Jiankui He stunned the world this week when a report revealed he had edited genes in human embryos aiming to make people resistant to HIV infection. So far, two children, twin girls named Lulu and Nana, are said to have been born with altered genomes.

The Chinese scientist’s work crossed a line that many have feared and some have dreamed of: the creation of designer babies engineered for certain enhancements.
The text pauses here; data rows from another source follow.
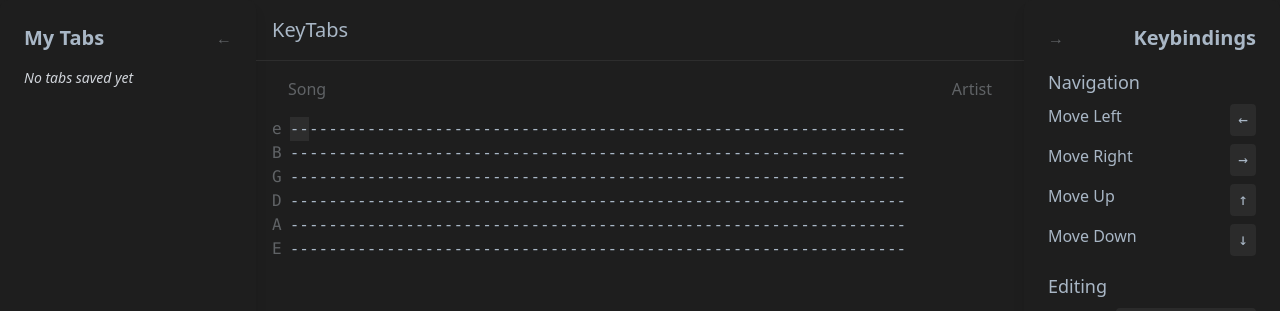
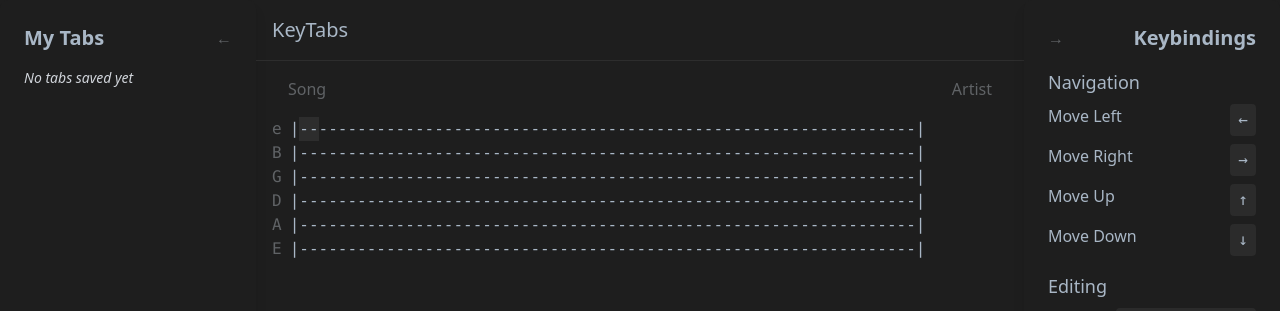
Before and after one commit to mcambria/keytabs-app, a React (Vite) app: page / in a window 1280 px wide. Shown: the top 311 px of the page. Built offline with nearby package versions, Linux system fonts and the light colour scheme.

Commit message:
add end and beginning bar lines

```diff
--- a/src/editor/editor.tsx
+++ b/src/editor/editor.tsx
@@ -149,6 +149,7 @@ const TabEditor: React.FC = () => {
                 <div className="text-right text-ide-text-muted pr-2 select-none">
                   {STRING_NAMES[y]}
                 </div>
+                |
                 {row.map((cell, x) => (
                   <div
                     key={`${x}-${y}`}
@@ -165,6 +166,7 @@ const TabEditor: React.FC = () => {
                     {cell}
                   </div>
                 ))}
+                |
               </div>
             ))}
           </div>
```
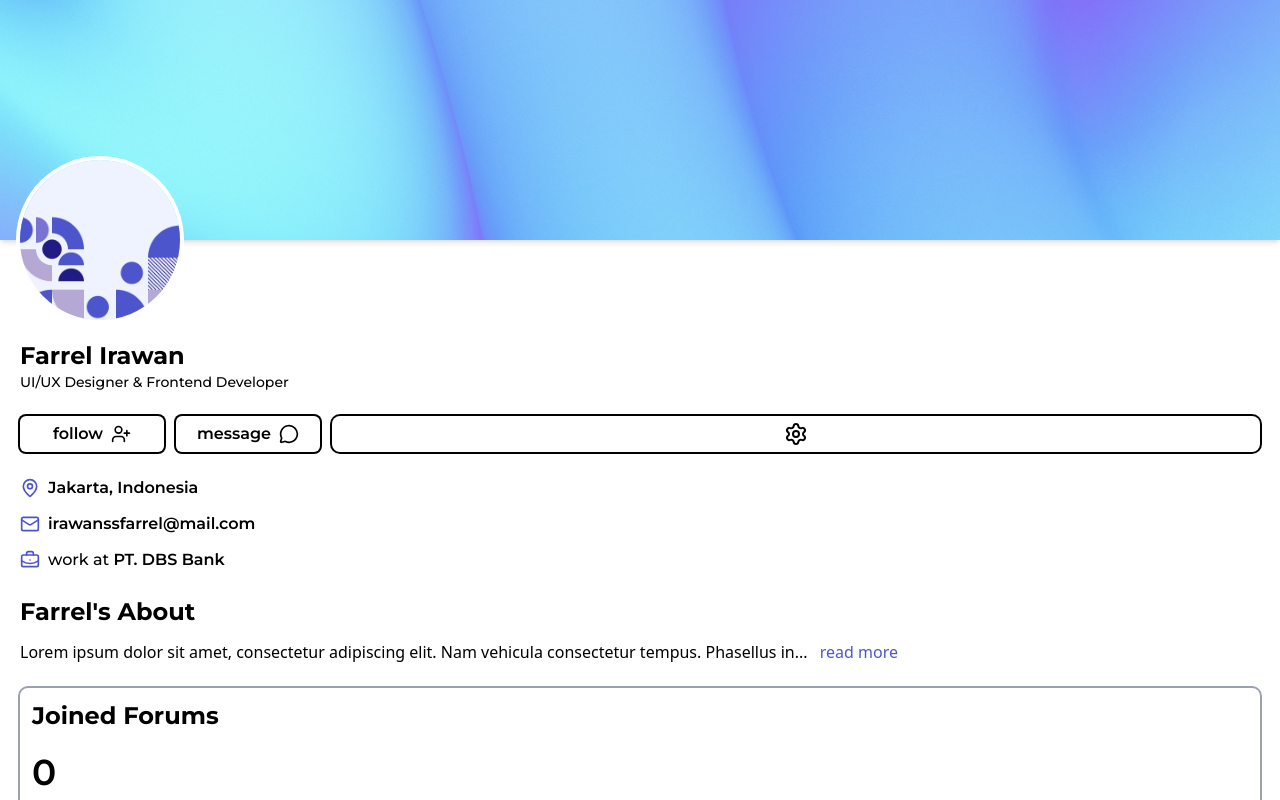
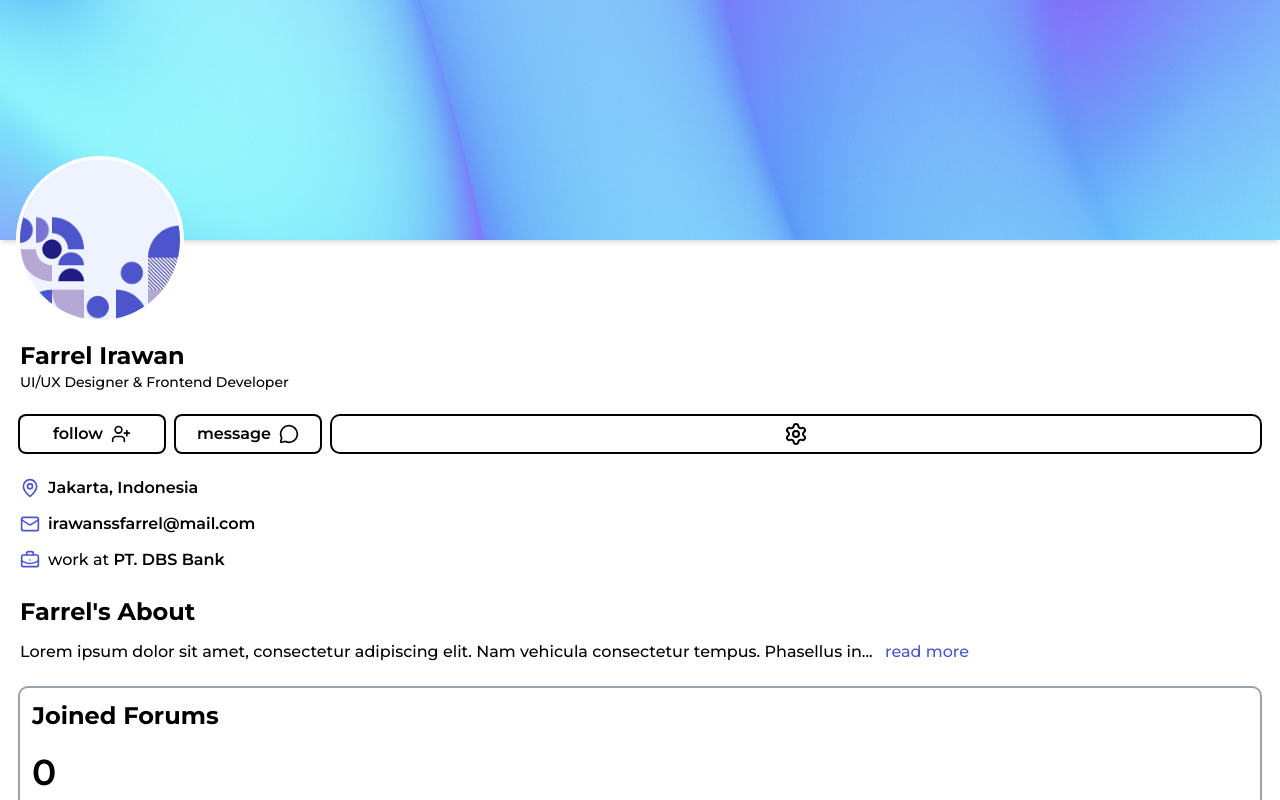
Before and after one commit to MrIrawan/indoforum, a Next.js app: page /profile/123 in a window 1280 px wide. Shown: the top 800 px of the page. Built offline with nearby package versions, Linux system fonts and the light colour scheme.

Commit message:
modifikasi styling text description pada halaman profile

```diff
--- a/src/components/ui/profile/ProfileCard.js
+++ b/src/components/ui/profile/ProfileCard.js
@@ -73,7 +73,7 @@ function ProfileDescription({ name = "", text = "" }) {
         <div className="w-full pt-6">
             <div className="flex flex-col gap-3">
                 <h2 className="text-2xl font-m-bold">{ name }'s About</h2>
-                <ReadMore text={ text } />
+                <ReadMore text={ text } textStyle="text-base font-m-medium text-justify" />
             </div>
         </div>
     )
```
Editing genes in embryos is hugely controversial because the changes can be passed along to future generations. You can imagine, for instance, using gene editing to wipe out a genetic disease in an entire family tree. This is what makes altering DNA in sperm, eggs, or embryos — known as germline editing — so powerful. But if something were to go wrong, like cutting an unintended place in the genome, the resulting child could have health problems or introduce new, potentially harmful mutations into the gene pool, where they could be difficult to eradicate. That risk has made the scientific community wary of using gene editing in this way.

The floodgates are open, and... see more